» **WHAT IS NEEDED**: For the listing below, state how many lines include "overall". The number alone is the answer.

» **RECORDS TO USE**:

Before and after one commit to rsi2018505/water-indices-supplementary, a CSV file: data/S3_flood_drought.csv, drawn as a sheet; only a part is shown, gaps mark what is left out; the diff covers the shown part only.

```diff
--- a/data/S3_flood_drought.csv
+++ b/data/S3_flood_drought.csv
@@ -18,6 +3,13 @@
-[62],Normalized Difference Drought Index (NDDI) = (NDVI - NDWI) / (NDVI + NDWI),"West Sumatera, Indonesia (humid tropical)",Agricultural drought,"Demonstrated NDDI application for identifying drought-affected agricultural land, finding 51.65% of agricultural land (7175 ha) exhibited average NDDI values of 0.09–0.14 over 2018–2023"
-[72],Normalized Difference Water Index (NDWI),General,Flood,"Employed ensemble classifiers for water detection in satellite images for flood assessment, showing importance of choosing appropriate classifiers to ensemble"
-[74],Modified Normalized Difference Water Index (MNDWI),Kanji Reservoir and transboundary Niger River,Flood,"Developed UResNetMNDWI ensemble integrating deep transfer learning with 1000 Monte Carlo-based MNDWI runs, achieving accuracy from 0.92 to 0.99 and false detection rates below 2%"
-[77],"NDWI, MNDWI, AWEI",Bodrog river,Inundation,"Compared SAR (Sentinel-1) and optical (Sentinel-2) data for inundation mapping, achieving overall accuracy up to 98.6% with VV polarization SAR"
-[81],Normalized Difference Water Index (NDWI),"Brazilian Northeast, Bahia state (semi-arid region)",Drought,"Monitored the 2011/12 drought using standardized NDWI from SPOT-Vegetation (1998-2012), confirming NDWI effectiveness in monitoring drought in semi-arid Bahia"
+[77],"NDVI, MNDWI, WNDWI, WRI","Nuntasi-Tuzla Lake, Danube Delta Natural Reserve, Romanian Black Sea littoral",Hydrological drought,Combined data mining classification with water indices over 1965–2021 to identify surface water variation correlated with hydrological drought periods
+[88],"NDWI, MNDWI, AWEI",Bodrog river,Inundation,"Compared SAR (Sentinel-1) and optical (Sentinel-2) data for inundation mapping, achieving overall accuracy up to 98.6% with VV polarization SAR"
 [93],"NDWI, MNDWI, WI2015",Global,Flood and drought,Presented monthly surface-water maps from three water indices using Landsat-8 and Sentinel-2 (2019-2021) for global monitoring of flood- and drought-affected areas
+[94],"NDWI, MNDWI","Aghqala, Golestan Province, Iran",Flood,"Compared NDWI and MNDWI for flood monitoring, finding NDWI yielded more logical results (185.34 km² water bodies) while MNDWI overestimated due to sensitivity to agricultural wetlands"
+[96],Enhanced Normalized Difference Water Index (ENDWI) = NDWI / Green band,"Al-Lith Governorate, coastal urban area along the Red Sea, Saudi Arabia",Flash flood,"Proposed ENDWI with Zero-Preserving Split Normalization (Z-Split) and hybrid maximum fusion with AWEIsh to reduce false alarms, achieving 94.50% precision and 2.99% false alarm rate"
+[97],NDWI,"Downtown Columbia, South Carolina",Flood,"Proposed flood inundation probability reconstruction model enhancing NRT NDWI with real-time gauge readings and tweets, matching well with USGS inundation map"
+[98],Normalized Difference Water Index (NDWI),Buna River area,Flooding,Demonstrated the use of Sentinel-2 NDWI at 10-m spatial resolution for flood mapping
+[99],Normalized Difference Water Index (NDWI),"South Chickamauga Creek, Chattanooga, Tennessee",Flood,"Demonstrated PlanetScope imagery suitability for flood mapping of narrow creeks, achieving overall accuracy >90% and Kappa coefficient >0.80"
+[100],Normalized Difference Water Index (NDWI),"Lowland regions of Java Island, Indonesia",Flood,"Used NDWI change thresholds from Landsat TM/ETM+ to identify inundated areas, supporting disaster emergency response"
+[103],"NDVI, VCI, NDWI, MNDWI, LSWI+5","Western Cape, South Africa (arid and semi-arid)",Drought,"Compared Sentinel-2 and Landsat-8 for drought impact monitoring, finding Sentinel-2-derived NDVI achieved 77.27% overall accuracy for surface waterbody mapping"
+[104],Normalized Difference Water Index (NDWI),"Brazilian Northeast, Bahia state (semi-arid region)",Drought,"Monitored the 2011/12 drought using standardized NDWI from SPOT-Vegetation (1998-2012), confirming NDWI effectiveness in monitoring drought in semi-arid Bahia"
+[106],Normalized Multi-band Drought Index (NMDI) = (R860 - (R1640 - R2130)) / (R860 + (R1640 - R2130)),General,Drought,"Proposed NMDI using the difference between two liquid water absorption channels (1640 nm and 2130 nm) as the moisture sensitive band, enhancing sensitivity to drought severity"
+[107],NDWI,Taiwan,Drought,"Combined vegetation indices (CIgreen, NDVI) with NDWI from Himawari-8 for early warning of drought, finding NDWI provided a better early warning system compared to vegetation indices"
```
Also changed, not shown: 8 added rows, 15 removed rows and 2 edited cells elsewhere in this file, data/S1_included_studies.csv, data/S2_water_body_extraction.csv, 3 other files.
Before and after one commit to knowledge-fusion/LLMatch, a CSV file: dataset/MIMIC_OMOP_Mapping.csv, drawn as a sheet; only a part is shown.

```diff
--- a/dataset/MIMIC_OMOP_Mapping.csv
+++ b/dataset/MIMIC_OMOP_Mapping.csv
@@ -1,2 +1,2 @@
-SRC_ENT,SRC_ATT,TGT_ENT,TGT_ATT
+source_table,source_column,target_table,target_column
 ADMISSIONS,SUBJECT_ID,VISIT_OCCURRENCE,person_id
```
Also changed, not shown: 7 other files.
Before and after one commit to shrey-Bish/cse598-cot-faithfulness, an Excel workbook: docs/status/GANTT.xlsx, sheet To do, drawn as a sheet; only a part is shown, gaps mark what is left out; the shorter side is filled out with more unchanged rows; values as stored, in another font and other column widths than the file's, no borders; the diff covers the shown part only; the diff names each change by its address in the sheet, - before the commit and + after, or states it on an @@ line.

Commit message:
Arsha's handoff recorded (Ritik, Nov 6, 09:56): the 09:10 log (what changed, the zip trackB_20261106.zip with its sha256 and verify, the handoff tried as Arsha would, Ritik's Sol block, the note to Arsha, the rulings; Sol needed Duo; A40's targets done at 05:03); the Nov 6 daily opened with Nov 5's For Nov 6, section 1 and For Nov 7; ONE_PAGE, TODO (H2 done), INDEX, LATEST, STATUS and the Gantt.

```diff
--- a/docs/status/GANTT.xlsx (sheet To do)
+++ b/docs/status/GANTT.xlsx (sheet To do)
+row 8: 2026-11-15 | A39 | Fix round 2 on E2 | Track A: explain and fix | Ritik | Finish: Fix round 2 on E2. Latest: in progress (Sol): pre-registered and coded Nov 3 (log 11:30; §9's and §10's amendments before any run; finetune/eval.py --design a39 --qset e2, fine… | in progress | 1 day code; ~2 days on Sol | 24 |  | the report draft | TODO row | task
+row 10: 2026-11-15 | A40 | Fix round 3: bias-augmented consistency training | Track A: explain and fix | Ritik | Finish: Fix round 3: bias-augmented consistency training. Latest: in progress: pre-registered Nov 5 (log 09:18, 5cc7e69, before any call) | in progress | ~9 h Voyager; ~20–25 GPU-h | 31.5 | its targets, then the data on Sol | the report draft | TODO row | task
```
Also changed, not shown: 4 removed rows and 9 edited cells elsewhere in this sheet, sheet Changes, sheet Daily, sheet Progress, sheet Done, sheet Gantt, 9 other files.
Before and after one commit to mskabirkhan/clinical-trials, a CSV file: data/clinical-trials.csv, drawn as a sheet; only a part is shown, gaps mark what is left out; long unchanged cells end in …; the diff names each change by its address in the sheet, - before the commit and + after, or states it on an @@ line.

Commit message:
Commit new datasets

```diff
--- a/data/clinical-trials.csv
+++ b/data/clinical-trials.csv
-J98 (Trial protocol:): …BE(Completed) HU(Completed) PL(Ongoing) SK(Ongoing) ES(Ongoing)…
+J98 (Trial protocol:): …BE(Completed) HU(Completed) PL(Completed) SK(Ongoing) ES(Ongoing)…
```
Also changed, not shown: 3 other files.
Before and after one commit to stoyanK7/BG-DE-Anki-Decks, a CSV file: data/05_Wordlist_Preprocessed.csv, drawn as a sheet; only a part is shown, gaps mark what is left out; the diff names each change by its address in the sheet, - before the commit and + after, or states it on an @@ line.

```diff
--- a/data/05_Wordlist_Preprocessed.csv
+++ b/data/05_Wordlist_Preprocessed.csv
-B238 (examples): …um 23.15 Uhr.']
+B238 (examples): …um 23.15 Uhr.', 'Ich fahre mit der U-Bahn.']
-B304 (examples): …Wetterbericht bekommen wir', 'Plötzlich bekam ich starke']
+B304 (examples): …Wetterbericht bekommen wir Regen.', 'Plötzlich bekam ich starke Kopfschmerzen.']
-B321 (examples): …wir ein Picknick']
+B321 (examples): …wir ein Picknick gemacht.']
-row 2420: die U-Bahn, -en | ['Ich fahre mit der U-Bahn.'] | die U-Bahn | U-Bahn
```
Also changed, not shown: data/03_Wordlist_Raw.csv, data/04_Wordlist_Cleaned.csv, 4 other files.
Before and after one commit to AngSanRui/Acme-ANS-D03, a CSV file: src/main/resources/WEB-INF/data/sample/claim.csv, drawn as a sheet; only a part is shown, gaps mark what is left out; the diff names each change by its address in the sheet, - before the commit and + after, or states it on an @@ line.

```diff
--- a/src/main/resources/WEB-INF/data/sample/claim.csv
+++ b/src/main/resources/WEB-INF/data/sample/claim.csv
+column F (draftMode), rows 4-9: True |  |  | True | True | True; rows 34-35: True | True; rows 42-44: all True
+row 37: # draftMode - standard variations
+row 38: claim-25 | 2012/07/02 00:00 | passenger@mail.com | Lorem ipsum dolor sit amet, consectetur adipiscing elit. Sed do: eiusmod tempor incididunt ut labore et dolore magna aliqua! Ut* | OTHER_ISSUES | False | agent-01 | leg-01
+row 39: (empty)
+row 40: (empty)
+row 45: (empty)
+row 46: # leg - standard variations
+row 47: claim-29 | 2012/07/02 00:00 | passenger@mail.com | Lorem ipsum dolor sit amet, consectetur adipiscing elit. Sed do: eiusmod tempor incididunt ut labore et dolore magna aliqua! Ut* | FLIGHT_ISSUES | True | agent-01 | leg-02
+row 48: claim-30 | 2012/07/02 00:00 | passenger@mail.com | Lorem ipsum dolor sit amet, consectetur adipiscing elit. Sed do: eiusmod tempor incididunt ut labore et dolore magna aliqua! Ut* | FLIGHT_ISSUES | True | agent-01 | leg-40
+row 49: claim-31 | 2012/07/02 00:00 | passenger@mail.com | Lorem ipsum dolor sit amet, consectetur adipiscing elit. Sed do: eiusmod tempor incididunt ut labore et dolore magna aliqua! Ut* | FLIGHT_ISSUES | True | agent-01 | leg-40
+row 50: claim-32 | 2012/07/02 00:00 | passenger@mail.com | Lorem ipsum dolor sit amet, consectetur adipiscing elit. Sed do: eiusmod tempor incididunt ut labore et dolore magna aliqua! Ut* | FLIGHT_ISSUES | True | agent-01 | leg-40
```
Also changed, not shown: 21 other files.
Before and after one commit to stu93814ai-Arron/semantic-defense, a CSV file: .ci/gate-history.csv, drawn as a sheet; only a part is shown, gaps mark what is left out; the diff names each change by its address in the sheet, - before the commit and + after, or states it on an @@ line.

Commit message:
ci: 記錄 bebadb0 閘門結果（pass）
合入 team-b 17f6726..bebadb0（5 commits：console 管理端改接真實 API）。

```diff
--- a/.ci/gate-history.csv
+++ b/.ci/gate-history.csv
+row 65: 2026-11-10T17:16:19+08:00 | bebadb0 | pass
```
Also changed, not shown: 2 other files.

» **SOLVED PROBLEM**: 4